Your answer should be one number, namely how many lines in the listing below include the word "threshold".

» **Study material**:
--------------------

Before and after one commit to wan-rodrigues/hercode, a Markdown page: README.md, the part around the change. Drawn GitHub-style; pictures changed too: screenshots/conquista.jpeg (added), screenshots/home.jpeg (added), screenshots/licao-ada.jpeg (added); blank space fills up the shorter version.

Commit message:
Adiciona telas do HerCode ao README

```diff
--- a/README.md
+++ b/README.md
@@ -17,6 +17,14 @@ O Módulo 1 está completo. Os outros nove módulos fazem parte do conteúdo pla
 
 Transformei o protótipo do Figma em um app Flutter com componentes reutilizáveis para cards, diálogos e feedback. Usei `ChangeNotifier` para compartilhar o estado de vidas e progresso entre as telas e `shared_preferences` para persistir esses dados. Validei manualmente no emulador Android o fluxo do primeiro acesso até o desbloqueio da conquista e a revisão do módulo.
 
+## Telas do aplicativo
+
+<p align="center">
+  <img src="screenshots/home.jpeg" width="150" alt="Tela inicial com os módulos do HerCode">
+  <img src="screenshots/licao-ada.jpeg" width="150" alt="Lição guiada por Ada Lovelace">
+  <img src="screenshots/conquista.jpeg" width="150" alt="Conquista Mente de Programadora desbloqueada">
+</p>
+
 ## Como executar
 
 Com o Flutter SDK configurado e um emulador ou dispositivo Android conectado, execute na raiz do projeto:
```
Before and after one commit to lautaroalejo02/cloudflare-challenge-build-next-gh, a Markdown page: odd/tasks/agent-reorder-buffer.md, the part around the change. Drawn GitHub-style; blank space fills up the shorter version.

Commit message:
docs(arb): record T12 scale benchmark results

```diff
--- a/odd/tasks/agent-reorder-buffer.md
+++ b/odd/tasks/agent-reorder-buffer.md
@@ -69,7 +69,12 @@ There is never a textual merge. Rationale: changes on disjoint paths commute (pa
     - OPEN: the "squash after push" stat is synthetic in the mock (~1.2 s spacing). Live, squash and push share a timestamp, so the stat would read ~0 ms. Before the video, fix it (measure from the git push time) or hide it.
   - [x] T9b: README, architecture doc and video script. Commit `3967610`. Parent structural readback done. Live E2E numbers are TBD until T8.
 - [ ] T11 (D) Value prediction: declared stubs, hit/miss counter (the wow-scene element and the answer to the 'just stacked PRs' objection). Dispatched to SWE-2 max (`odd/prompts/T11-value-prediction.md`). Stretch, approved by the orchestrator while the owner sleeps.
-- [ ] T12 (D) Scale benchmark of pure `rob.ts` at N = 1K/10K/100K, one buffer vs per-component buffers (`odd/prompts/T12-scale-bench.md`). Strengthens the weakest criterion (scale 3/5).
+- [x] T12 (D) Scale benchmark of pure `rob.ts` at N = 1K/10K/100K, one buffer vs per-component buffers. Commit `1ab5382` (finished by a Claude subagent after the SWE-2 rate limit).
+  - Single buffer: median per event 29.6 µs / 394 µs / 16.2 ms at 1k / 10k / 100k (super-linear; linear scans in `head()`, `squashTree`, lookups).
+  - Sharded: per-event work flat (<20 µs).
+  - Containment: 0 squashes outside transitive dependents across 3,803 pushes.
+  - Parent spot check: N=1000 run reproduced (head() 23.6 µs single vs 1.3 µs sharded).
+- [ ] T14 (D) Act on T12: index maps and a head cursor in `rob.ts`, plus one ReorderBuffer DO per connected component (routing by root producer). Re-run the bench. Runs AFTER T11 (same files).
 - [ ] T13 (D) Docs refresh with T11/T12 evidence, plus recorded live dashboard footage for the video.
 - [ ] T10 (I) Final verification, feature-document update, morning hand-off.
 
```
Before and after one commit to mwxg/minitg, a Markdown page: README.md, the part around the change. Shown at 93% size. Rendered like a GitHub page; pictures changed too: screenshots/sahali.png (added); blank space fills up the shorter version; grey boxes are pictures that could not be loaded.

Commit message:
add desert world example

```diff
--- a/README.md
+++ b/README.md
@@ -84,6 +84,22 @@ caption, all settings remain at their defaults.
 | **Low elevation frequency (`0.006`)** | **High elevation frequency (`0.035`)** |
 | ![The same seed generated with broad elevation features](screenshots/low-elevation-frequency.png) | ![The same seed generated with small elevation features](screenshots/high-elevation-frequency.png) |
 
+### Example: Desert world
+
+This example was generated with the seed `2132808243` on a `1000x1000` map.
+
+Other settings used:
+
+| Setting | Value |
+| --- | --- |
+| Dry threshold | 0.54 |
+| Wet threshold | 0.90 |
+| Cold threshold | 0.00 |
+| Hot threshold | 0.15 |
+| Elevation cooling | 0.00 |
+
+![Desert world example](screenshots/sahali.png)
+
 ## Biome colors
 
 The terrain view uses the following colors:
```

--------------------

» **Written reply**: 4